“Being not from Bombay has helped me”

Bollywood director, writer and producer Imtiaz Ali in an interview with Nitin Waghela in Kolkata opens up about his experiences in the film Industry, the undying love for travel, and more..
What is the most fascinating change you have witnessed in Bollywood during recent times?
I feel that the biggest change has been the lockdown because cinema is about watching the film in a theatre and for two years the Indian audience has not been able to do so. In the coming years, I feel we will realise how big or positive a change it has been to Indian cinema.
Ultimately, I think the lockdown will end up improving the standard of Indian cinema by a huge measure.
Over the years, which city has made it to the top of your travel destination list?
I like Jerusalem given the symphony of three cultures – Islam, Judaism and Christianity. There are also many misconceptions regarding the place which the world seems to be fighting over.
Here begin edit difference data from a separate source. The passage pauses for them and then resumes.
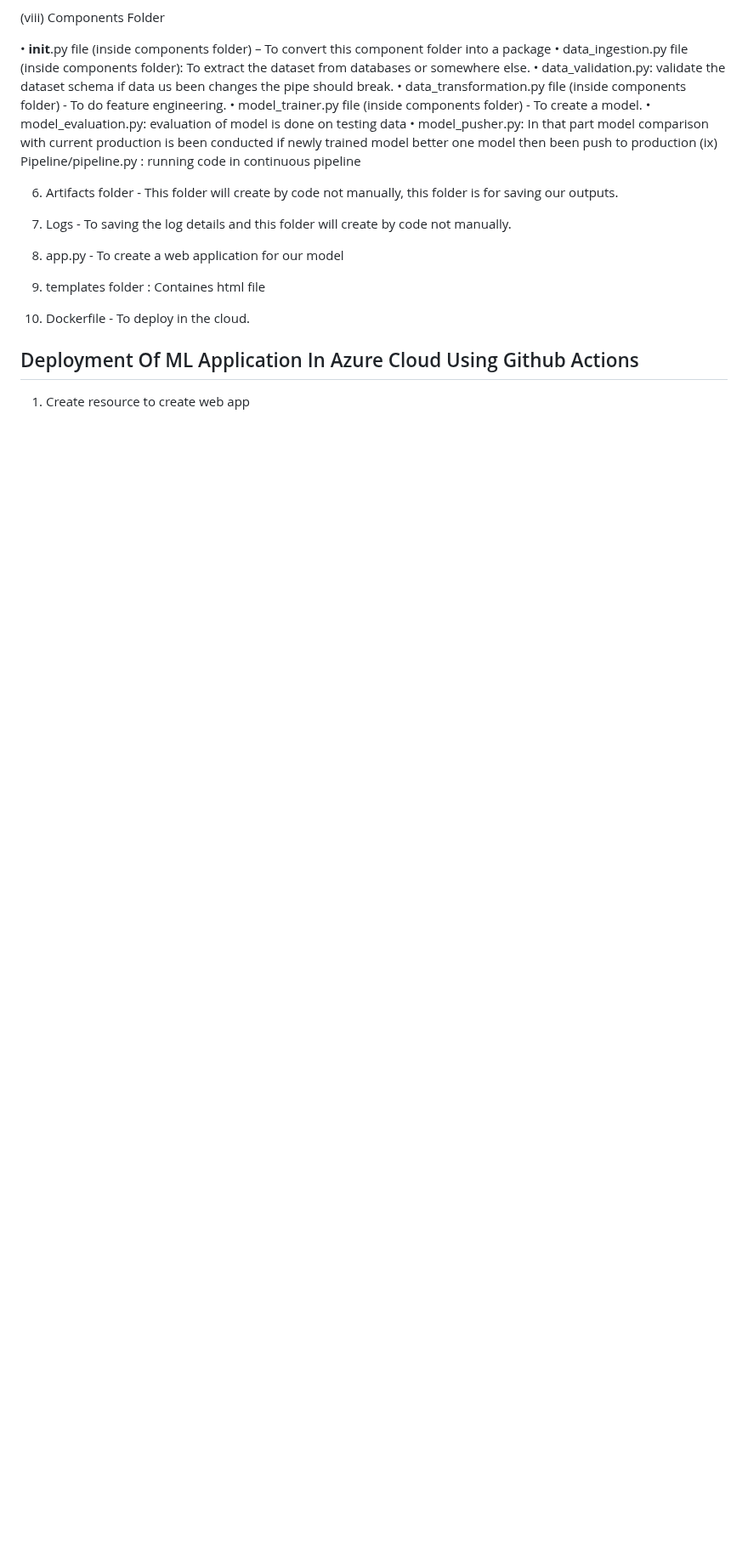
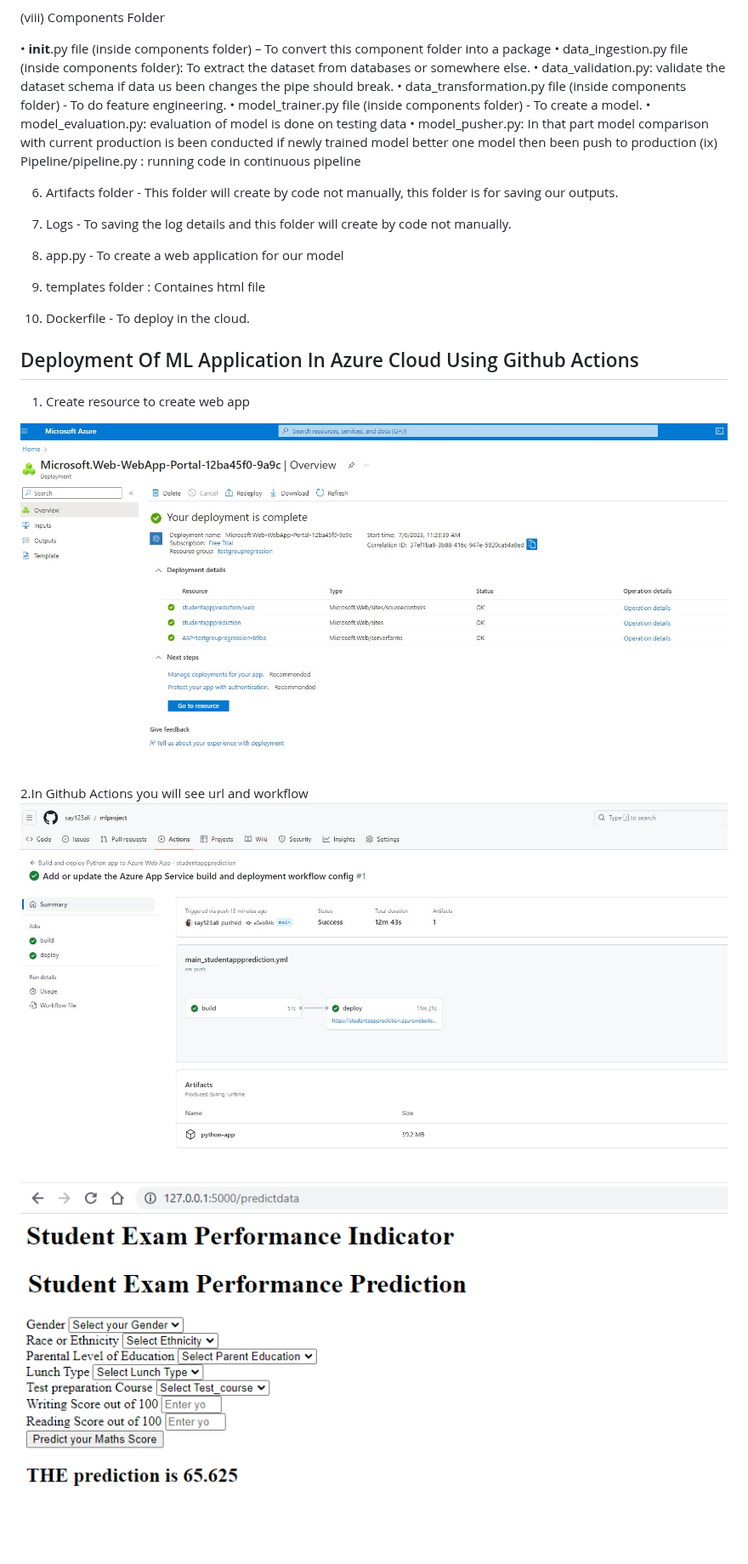
Before and after one commit to say123ali/mlproject, a Markdown page: README.md, the part around the change. Shown at 85% size. GitHub-like rendering; blank space fills up the shorter version.

```diff
--- a/README.md
+++ b/README.md
@@ -53,3 +53,7 @@ Complete project structure and understanding Structure for End to End Data Scien
 
 ## Deployment Of ML Application In Azure Cloud Using Github Actions
 1. Create resource to create web app
+<img src="azuredeploymentstep.jpg">
+2.In Github Actions you will see url and workflow
+<img src="azuredeploymentapp.jpg">
+<img src="mlprojectscreenshot_flaskapi.png">
```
Out of all the places, Jerusalem seemed culturally distinctive and anyone who lives for travelling should visit it.
Your thoughts on present day Kolkata?
Kolkata is my favourite city in India due to its artistic beauty. Right now we are in Dalhousie (North Kolkata area), you will find buildings and in those edifices there are certain artefacts which could be old or out of repair, but are still very beautiful and I really love that.
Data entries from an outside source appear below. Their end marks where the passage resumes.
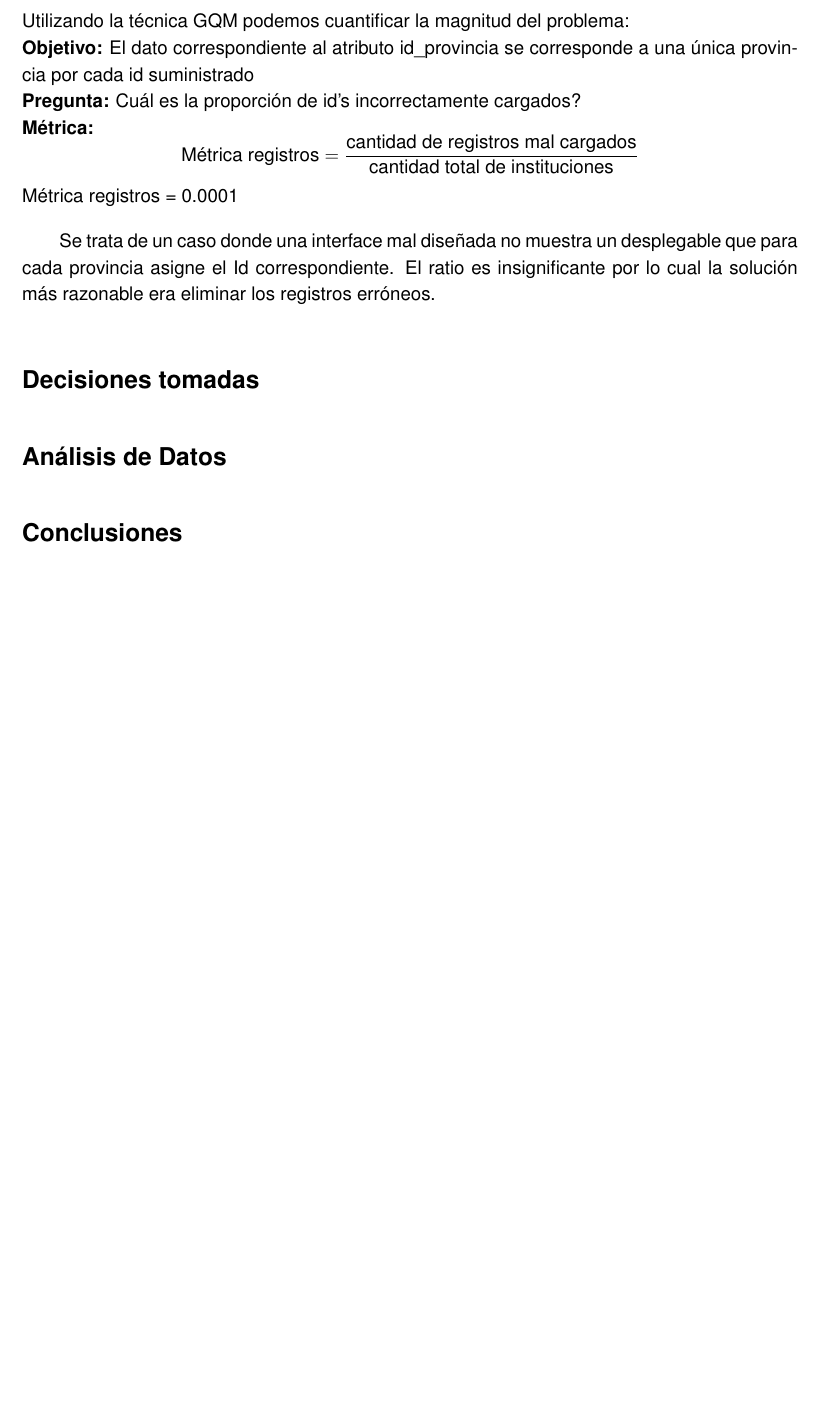
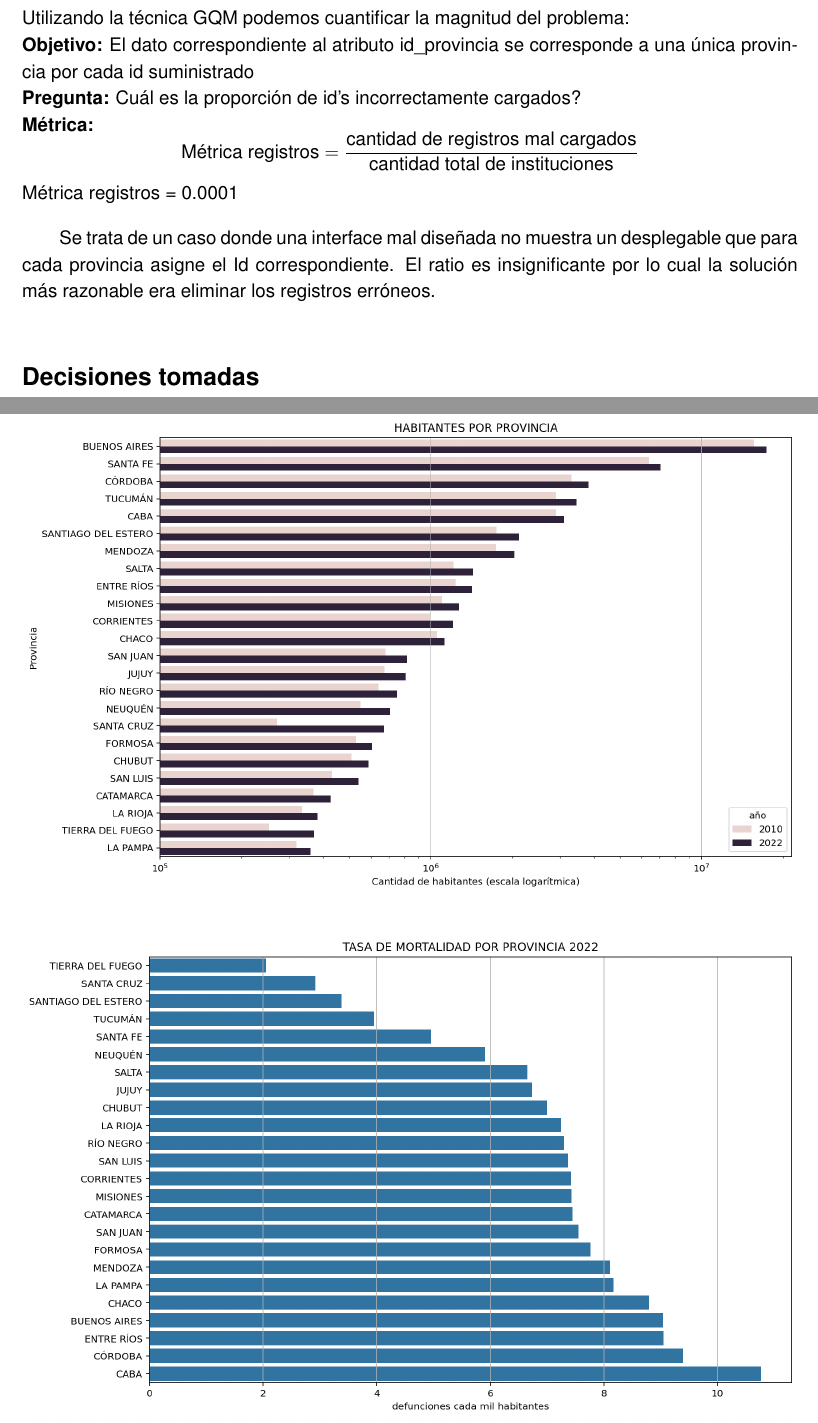
Before and after one commit to elciclon/tp_labo_1, a LaTeX document (Informe.tex): part of page 6 of 6 before the commit and two parts of pages 6 and 7 of 8 after it, the two joined at a grey line, cut so that both start at the same text, the shorter picture padded with empty space. Compiled offline with pdfLaTeX.

Commit message:
agrego graficos al informe

```diff
--- a/Informe.tex
+++ b/Informe.tex
@@ -123,4 +123,13 @@ La tabla \textbf{Defunciones} tiene valores NaN en las columnas:
 
 
 \section*{Decisiones tomadas}
+\newpage
 \section*{Análisis de Datos}
+\begin{figure}[H]
+    \centering
+    \includegraphics[width=1.0\textwidth]{habitantes_por_provincia.png}
+\end{figure}
+\begin{figure}[H]
+    \centering
+    \includegraphics[width=1.0\textwidth]{defunciones_por_provincia.png}
+\end{figure}
```
Also changed, not shown: images/defunciones_por_grupo_etario.png (added), images/defunciones_por_provincia.png (added), images/establecimientos_por_departamento.png (added), images/habitantes_por_provincia.png (added), Informe.tex (8 more changed lines).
Other than that, the best drummers, darzis, flower decorators and all sorts of artists are found in the by lanes of Kolkata, which makes it very special.
What was the best behind the scenes memory of your popular romantic film Jab We Met?
The one thing was that I had no time to prepare for Jab We Met. I had written the first draft of the screenplay which had no dialogues and started the film with only 21 days to finish it.
We had gone to Manali to see locations but it snowed out which wasted half the day. We could not get out of our rooms, so, desperately I wrote the dialogues at that time.
What inspired the creation of Ranbir Kapoor’s role of Janardhan Jakhar in Rockstar?
With nothing really irregular in my life, I remember having an insecurity while growing up which I later assigned to Janardhan Jakhar in the film. It was the thought that without anything unusual or tragic in my life, how will I ever achieve success. Because most big success stories come from tragic backgrounds.
What was your experience as an outsider entering Bollywood?
In our film industry, just like in any other place in the world outsiders tend to be quite successful. People who came from the Pakistan side of undivided Punjab did really well in India. Many communities do well after entering a new place. Marwari are a great example of leaving their home state and becoming a success story across the country.
I think being not from Bombay has helped me. The biggest names in Bollywood are the ones who are from outside Bombay. The Indian film industry is also really welcoming; it’s a place for dreamers and they are the most welcome there. (TWF)